■ Saved entries:
-=-=-=-=-

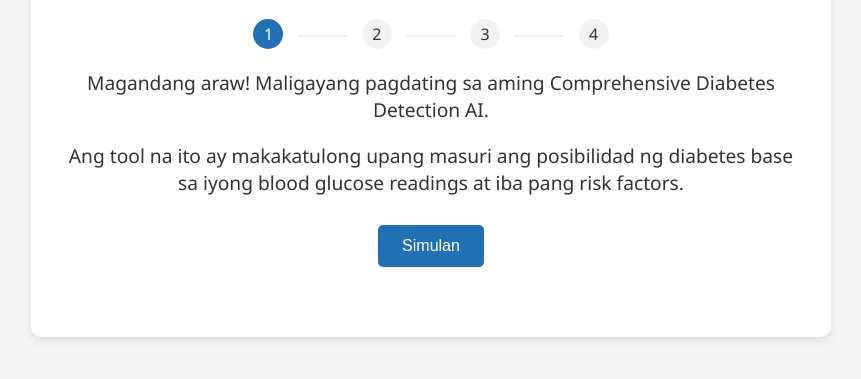
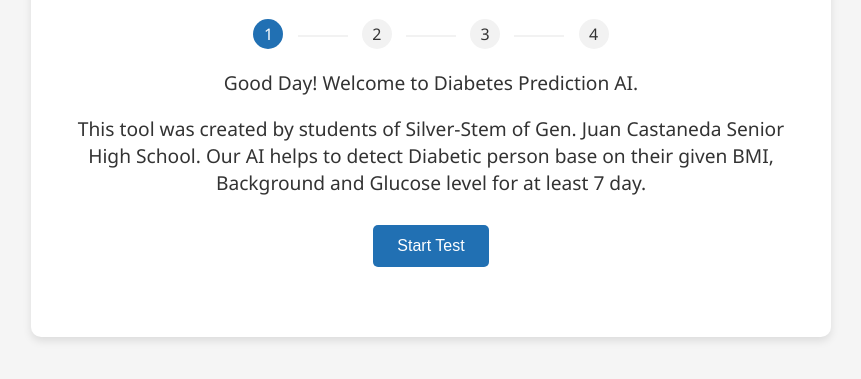
Before and after one commit to JoelferICMK/MAI, a plain HTML site: page index.html in a window 1280 px wide. Shown: the part 117-496 px from the top of the page, without its empty margins (209-1070 px from the left). Drawn offline with Linux system fonts and the light colour scheme.

Commit message:
Update index.html

```diff
--- a/index.html
+++ b/index.html
@@ -21,9 +21,10 @@
         </div>
 
         <div class="greeting" id="greeting">
-            <p>Magandang araw! Maligayang pagdating sa aming Comprehensive Diabetes Detection AI.</p>
-            <p>Ang tool na ito ay makakatulong upang masuri ang posibilidad ng diabetes base sa iyong blood glucose readings at iba pang risk factors.</p>
-            <button id="startBtn">Simulan</button>
+            <p>Good Day! Welcome to Diabetes Prediction AI.</p>
+            <p>This tool was created by students of Silver-Stem of Gen. Juan Castaneda Senior High School.
+                Our AI helps to detect Diabetic person base on their given BMI, Background and Glucose level for at least 7 day.</p>
+            <button id="startBtn">Start Test</button>
         </div>
 
         <div class="demographic-section hidden" id="demographicSection">
```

-=-=-=-=-

Check the data for the word "index" and pull out the lines that have it.

■ Task solution:
Before and after one commit to JoelferICMK/MAI, a plain HTML site: page index.html in a window 1280 px wide. Shown: the part 117-496 px from the top of the page, without its empty margins (209-1070 px from the left). Drawn offline with Linux system fonts and the light colour scheme.
Update index.html
--- a/index.html
+++ b/index.html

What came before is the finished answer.